(Stored data)
========================================

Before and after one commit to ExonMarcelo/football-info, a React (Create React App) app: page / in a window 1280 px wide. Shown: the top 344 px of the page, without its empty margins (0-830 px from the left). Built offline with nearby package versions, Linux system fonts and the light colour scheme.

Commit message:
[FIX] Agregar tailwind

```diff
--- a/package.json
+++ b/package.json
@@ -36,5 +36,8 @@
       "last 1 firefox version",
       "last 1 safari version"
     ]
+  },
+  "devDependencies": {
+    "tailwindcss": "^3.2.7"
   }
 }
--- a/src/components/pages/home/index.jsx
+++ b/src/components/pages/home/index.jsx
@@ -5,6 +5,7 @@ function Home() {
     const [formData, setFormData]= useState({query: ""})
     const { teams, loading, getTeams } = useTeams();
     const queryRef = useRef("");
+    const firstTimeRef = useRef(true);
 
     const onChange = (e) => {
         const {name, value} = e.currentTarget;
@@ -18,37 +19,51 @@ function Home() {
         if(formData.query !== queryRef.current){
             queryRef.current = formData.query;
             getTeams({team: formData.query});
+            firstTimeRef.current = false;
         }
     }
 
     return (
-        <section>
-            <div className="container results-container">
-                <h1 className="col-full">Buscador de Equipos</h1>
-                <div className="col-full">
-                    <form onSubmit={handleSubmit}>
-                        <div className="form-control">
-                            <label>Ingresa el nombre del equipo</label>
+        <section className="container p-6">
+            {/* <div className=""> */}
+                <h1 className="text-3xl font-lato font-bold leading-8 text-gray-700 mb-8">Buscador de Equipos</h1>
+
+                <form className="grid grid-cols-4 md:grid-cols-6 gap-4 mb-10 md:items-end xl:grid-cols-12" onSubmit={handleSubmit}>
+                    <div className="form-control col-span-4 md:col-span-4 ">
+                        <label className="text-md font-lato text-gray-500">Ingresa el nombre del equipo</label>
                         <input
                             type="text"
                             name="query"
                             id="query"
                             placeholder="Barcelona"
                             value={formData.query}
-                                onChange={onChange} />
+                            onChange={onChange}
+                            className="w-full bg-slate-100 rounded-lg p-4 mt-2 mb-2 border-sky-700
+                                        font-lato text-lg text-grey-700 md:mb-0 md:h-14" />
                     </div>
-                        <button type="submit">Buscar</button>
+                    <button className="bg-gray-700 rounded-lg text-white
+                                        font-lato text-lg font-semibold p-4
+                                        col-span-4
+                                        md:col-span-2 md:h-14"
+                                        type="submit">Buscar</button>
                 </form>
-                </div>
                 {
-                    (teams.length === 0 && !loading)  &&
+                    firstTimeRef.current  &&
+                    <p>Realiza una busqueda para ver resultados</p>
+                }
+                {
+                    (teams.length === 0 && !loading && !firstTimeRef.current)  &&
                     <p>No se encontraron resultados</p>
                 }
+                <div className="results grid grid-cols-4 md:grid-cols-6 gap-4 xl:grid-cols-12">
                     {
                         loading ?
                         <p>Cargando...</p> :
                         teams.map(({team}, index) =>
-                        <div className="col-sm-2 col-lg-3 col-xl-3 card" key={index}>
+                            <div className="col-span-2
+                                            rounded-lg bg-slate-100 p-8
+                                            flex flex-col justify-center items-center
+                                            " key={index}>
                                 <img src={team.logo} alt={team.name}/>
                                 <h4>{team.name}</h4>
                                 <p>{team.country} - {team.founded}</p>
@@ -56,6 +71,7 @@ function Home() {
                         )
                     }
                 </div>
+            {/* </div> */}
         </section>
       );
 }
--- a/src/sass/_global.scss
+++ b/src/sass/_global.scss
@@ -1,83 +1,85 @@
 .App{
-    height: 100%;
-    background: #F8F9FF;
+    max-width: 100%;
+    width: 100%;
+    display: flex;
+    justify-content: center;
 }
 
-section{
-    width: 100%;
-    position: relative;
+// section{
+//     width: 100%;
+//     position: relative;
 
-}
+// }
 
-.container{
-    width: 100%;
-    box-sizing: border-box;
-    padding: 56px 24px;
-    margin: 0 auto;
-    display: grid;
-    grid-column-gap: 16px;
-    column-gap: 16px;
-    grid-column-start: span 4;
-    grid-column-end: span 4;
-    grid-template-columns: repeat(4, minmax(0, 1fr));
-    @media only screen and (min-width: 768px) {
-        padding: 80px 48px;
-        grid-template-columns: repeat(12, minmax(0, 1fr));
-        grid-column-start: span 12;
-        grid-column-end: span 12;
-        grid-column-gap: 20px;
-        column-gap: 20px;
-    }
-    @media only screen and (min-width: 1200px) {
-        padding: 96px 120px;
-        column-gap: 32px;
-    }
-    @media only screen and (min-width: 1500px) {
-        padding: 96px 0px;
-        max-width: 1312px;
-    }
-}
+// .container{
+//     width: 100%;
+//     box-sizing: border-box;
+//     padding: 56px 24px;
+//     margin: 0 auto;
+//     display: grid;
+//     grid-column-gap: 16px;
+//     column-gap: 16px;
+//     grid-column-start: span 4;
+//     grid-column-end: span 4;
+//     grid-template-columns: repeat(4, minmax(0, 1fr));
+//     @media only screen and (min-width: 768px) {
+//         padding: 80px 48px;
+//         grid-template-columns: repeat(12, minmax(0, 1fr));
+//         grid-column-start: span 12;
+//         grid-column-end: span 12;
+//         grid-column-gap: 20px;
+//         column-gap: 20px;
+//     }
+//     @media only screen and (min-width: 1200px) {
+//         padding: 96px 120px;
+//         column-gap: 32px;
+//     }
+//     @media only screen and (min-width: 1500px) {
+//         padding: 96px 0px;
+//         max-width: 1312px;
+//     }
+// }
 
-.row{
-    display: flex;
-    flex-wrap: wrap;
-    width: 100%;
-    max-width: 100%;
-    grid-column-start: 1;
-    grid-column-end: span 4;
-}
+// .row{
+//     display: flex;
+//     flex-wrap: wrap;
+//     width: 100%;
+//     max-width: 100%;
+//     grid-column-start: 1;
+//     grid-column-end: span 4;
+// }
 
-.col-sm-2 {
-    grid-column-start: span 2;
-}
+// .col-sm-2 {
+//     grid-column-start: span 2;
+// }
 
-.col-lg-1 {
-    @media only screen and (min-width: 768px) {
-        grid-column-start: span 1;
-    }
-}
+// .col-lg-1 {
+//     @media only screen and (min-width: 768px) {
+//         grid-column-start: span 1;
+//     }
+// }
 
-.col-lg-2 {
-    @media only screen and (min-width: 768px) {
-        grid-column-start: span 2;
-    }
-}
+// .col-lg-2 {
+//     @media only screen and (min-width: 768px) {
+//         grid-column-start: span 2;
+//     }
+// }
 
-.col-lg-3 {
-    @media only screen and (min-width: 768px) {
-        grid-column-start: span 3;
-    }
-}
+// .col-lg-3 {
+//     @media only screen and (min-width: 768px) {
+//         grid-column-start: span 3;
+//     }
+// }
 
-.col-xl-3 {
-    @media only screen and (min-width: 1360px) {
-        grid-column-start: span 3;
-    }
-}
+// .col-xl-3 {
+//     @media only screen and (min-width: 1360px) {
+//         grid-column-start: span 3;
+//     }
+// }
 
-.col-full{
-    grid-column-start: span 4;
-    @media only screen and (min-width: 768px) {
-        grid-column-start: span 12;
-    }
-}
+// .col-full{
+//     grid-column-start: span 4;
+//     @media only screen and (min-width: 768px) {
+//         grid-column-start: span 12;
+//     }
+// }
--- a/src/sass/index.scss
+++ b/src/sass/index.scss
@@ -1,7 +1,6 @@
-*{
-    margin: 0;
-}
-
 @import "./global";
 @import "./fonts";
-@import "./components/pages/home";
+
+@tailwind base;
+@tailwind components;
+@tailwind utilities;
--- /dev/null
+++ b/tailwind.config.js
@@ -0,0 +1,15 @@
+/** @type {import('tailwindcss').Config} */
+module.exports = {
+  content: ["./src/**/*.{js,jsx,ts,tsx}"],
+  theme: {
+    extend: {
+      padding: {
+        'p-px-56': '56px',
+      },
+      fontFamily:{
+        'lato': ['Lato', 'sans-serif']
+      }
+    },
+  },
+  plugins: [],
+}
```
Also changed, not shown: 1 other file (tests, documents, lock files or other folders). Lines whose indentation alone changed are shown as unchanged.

========================================

Task to complete:
All lines above that contain "display" are required in the answer.

Result for this task:
+    display: flex;
-    display: grid;
+//     display: grid;
-    display: flex;
+//     display: flex;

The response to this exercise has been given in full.